I was in a league once where I saw a fellow owner sit quietly in the corner as he watched a stream of players get auctioned away. He took a conservative approach and did not want to overspend early.
That was a good strategy on his part.
He was so quiet, I wasn’t sure he was even participating in the league. I don’t think he even threw out any bids on players.
That was a bad strategy on his part.
Because when a player he finally had interest in was up for bidding, he straightened up in his chair, spoke his bids with authority, didn’t waste any time in raising the bid and even increased his bid several dollars at a time.
It was obvious to every owner in the league who this guy really wanted. And needless to say, he didn’t get great bang for his buck because other owners intentionally prolonged the bidding process for him.
Body language, facial expressions, and tone of voice are so important in the bidding process. You don’t want owners to know which players you truly are interested in and which ones you’re just trying to get at good value.
I suggest you always look like you’re interested in every player nominated, and offer a bid on most players, even if you don’t think that bid is high enough to win the player.
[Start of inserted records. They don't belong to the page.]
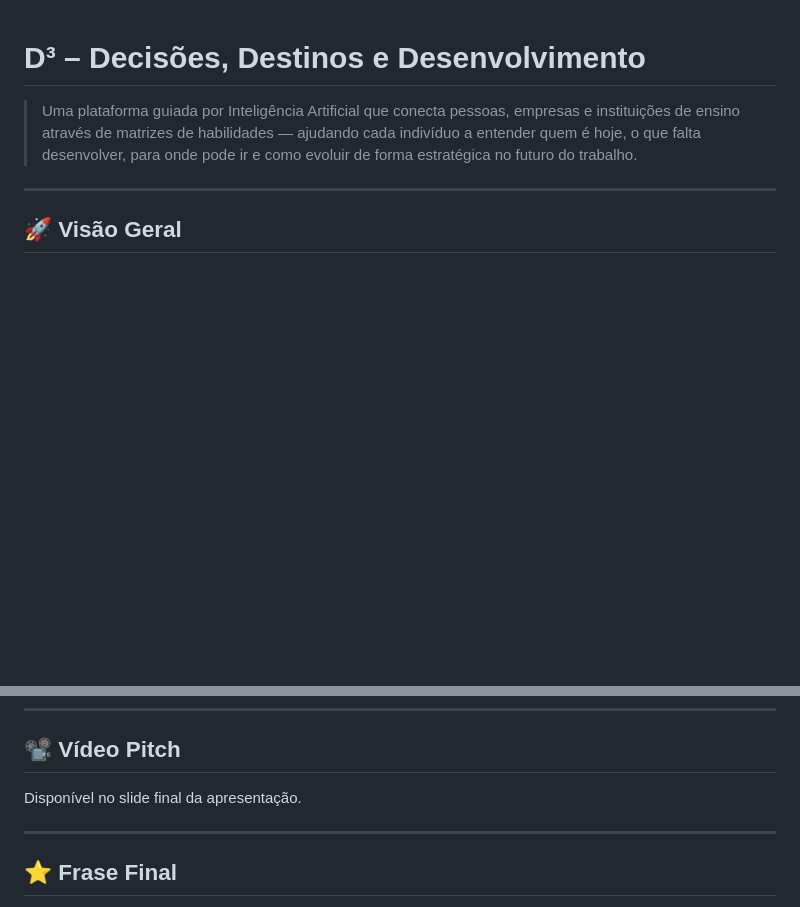
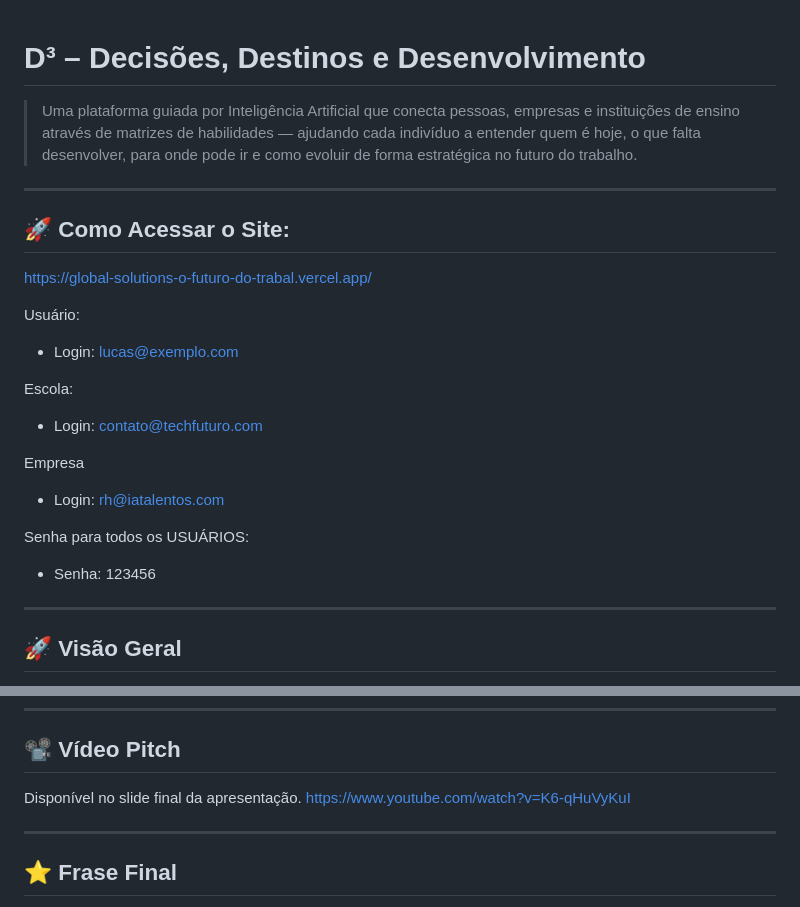
Before and after one commit to llucaslluz/Global-Solutions---O-FUTURO-DO-TRABALHO, a Markdown page: README.md, 2 parts joined by grey strips. Rendered like a GitHub page; blank space fills up the shorter version.

Commit message:
Update README with access details and example logins
Added access instructions and example logins for users.

```diff
--- a/README.md
+++ b/README.md
@@ -1,5 +1,22 @@
 # D³ – Decisões, Destinos e Desenvolvimento
 > Uma plataforma guiada por Inteligência Artificial que conecta pessoas, empresas e instituições de ensino através de matrizes de habilidades — ajudando cada indivíduo a entender quem é hoje, o que falta desenvolver, para onde pode ir e como evoluir de forma estratégica no futuro do trabalho.
+---
+
+## 🚀 Como Acessar o Site:
+ https://global-solutions-o-futuro-do-trabal.vercel.app/
+
+ Usuário:
+- Login: lucas@exemplo.com
+
+Escola:
+ - Login: contato@techfuturo.com
+
+Empresa
+ - Login: rh@iatalentos.com
+
+Senha para todos os USUÁRIOS:
+ - Senha: 123456
+
 
 ---
 
@@ -268,6 +285,7 @@ Aluno FIAP – ADS
 ## 📽️ Vídeo Pitch
 
 Disponível no slide final da apresentação.
+https://www.youtube.com/watch?v=K6-qHuVyKuI
 
 ---
 
```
Also, let’s say you’ve allocated $20 to a certain player and the bidding is currently at $10. Don’t raise it by $5. Use $1-increments. And don’t raise the bid immediately, either. Let the auctioneer say: “Going once, going twice…” and then raise the bid at the last second.
And finally, practice the art of looking riddled with anxiety about how high the bidding is on a player that you want. Using the aforementioned example, you’ve told yourself that you’re willing to go as high as $20 on Player X, but it’s your job to make other owners think you’re having a really difficult time raising the bid from $10 to $11.
Sigh heavily, scratch your head, flip through your papers. It’s all an art form, and don’t let your body language betray you.